● **WHAT YOU WILL DO**: Without including any pictures, write out all the entries exactly.

● **STUDY MATERIAL**:
********************
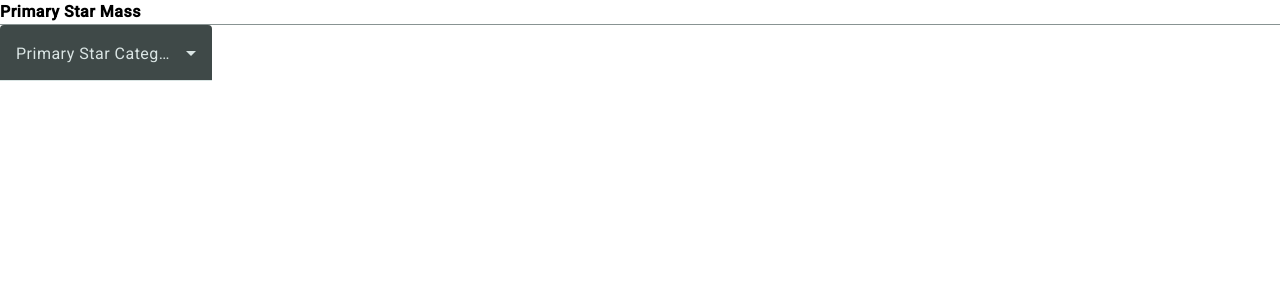
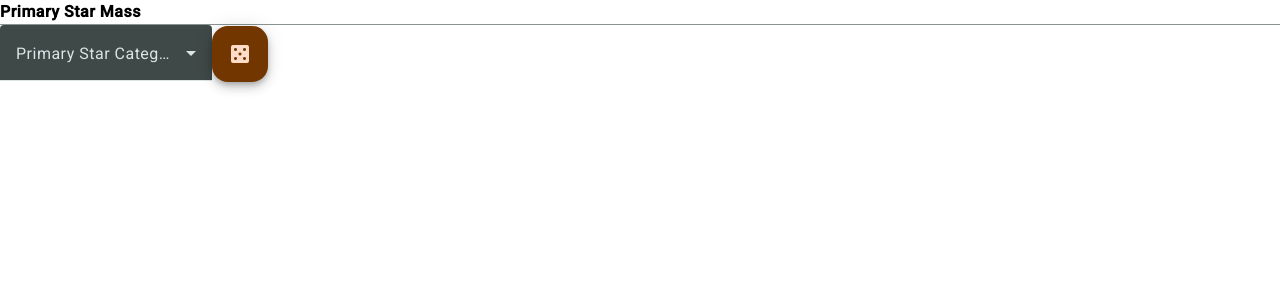
Before and after one commit to SenorPez/fictional-barnacle, an Angular app in the folder architect/: page / in a window 1280 px wide. Shown: the top 300 px of the page. Built offline with nearby package versions, Linux system fonts and the light colour scheme.

Commit message:
Added primary star mass random choice button.

```diff
--- a/architect/src/app/primary-star-mass/primary-star-mass.component.html
+++ b/architect/src/app/primary-star-mass/primary-star-mass.component.html
@@ -11,3 +11,7 @@
     }
   </mat-select>
 </mat-form-field>
+
+<button mat-fab id="primaryStarCategoryRandomButton" color="accent" (click)="randomStarCategory()">
+  <mat-icon>casino</mat-icon>
+</button>
--- a/architect/src/app/primary-star-mass/primary-star-mass.component.ts
+++ b/architect/src/app/primary-star-mass/primary-star-mass.component.ts
@@ -52,4 +52,9 @@ export class PrimaryStarMassComponent implements OnInit {
       primaryStarCategory: ['', [Validators.required]]
     });
   }
+
+  randomStarCategory(): void {
+    const category: string = this.primaryStarCategory.GetRandomPrimaryStarCategory();
+    this.form.controls.primaryStarCategory.setValue(category);
+  }
 }
```
Also changed, not shown: 1 other file (tests, documents, lock files or other folders).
********************
● **TASK ANSWER**:
Before and after one commit to SenorPez/fictional-barnacle, an Angular app in the folder architect/: page / in a window 1280 px wide. Shown: the top 300 px of the page. Built offline with nearby package versions, Linux system fonts and the light colour scheme.

Commit message:
Added primary star mass random choice button.

```diff
--- a/architect/src/app/primary-star-mass/primary-star-mass.component.html
+++ b/architect/src/app/primary-star-mass/primary-star-mass.component.html
@@ -11,3 +11,7 @@
     }
   </mat-select>
 </mat-form-field>
+
+<button mat-fab id="primaryStarCategoryRandomButton" color="accent" (click)="randomStarCategory()">
+  <mat-icon>casino</mat-icon>
+</button>
--- a/architect/src/app/primary-star-mass/primary-star-mass.component.ts
+++ b/architect/src/app/primary-star-mass/primary-star-mass.component.ts
@@ -52,4 +52,9 @@ export class PrimaryStarMassComponent implements OnInit {
       primaryStarCategory: ['', [Validators.required]]
     });
   }
+
+  randomStarCategory(): void {
+    const category: string = this.primaryStarCategory.GetRandomPrimaryStarCategory();
+    this.form.controls.primaryStarCategory.setValue(category);
+  }
 }
```
Also changed, not shown: 1 other file (tests, documents, lock files or other folders).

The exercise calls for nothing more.